START Data

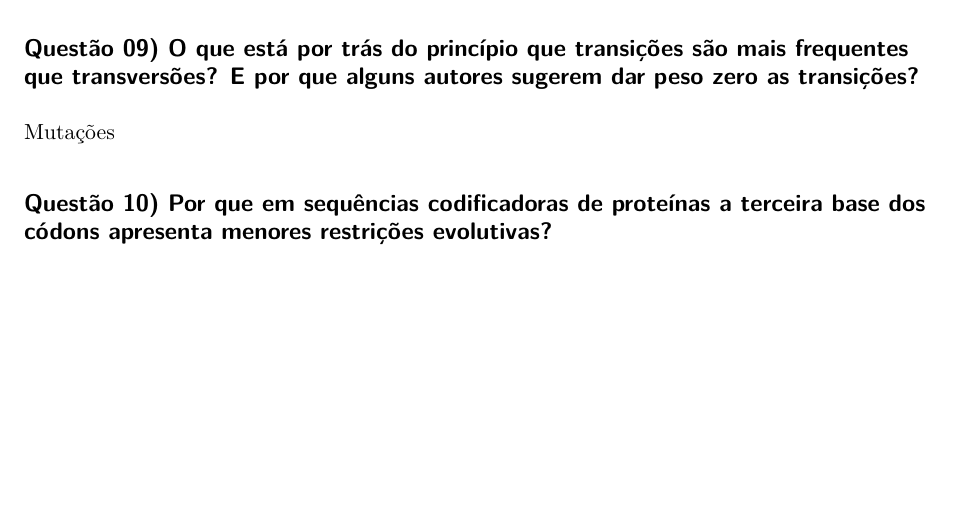
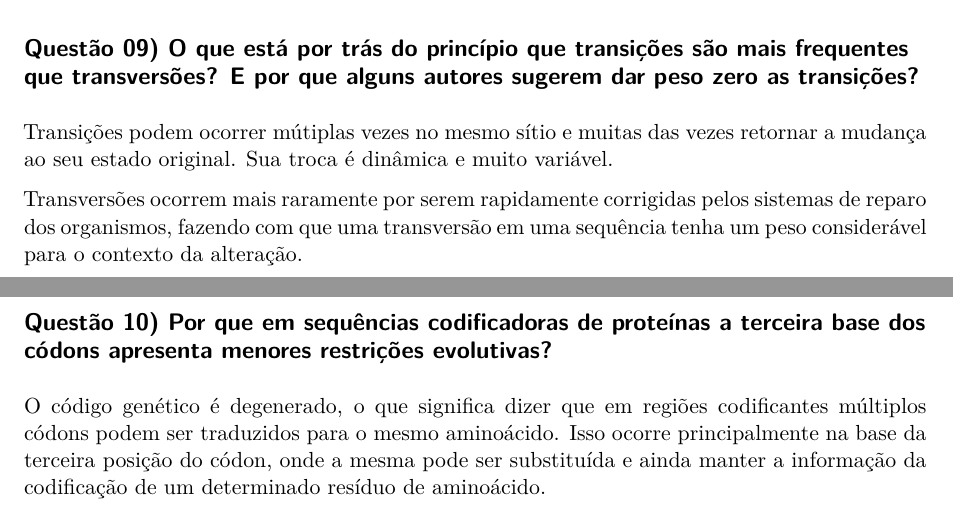
Before and after one commit to gabrielvpina/phylogenetics, a Quarto document (atividade_26_11/respostas.qmd): part of page 2 of 2 before the commit and two parts of pages 2 and 3 of 3 after it, the two joined at a grey line, cut so that both start at the same text, the shorter picture padded with empty space. Rendered offline with R 4.5, knitr and Pandoc in place of Quarto, then LaTeX, with nearby package versions.

Commit message:
atividade finalizada

```diff
--- a/atividade_26_11/respostas.qmd
+++ b/atividade_26_11/respostas.qmd
@@ -81,6 +81,10 @@ Não necessariamente o processo evolutivo vai convergir sempre para a seleção
 
 ## Questão 09) O que está por trás do princípio que transições são mais frequentes que transversões? E por que alguns autores sugerem dar peso zero as transições?
 
-Mutações
+Transições podem ocorrer mútiplas vezes no mesmo sítio e muitas das vezes retornar a mudança ao seu estado original. Sua troca é dinâmica e muito variável.
+
+Transversões ocorrem mais raramente por serem rapidamente corrigidas pelos sistemas de reparo dos organismos, fazendo com que uma transversão em uma sequência tenha um peso considerável para o contexto da alteração.
 
 ## Questão 10) Por que em sequências codificadoras de proteínas a terceira base dos códons apresenta menores restrições evolutivas?
+
+O código genético é degenerado, o que significa dizer que em regiões codificantes múltiplos códons podem ser traduzidos para o mesmo aminoácido. Isso ocorre principalmente na base da terceira posição do códon, onde a mesma pode ser substituída e ainda manter a informação da codificação de um determinado resíduo de aminoácido.
```
Also changed, not shown: atividade_26_11/atividade_maxima_parcimonia.pdf (added), atividade_26_11/respostas.pdf (deleted).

END Data

- Required work
Reproduce each entry word for word and cut the images.

- Task result
Before and after one commit to gabrielvpina/phylogenetics, a Quarto document (atividade_26_11/respostas.qmd): part of page 2 of 2 before the commit and two parts of pages 2 and 3 of 3 after it, the two joined at a grey line, cut so that both start at the same text, the shorter picture padded with empty space. Rendered offline with R 4.5, knitr and Pandoc in place of Quarto, then LaTeX, with nearby package versions.

Commit message:
atividade finalizada

```diff
--- a/atividade_26_11/respostas.qmd
+++ b/atividade_26_11/respostas.qmd
@@ -81,6 +81,10 @@ Não necessariamente o processo evolutivo vai convergir sempre para a seleção
 
 ## Questão 09) O que está por trás do princípio que transições são mais frequentes que transversões? E por que alguns autores sugerem dar peso zero as transições?
 
-Mutações
+Transições podem ocorrer mútiplas vezes no mesmo sítio e muitas das vezes retornar a mudança ao seu estado original. Sua troca é dinâmica e muito variável.
+
+Transversões ocorrem mais raramente por serem rapidamente corrigidas pelos sistemas de reparo dos organismos, fazendo com que uma transversão em uma sequência tenha um peso considerável para o contexto da alteração.
 
 ## Questão 10) Por que em sequências codificadoras de proteínas a terceira base dos códons apresenta menores restrições evolutivas?
+
+O código genético é degenerado, o que significa dizer que em regiões codificantes múltiplos códons podem ser traduzidos para o mesmo aminoácido. Isso ocorre principalmente na base da terceira posição do códon, onde a mesma pode ser substituída e ainda manter a informação da codificação de um determinado resíduo de aminoácido.
```
Also changed, not shown: atividade_26_11/atividade_maxima_parcimonia.pdf (added), atividade_26_11/respostas.pdf (deleted).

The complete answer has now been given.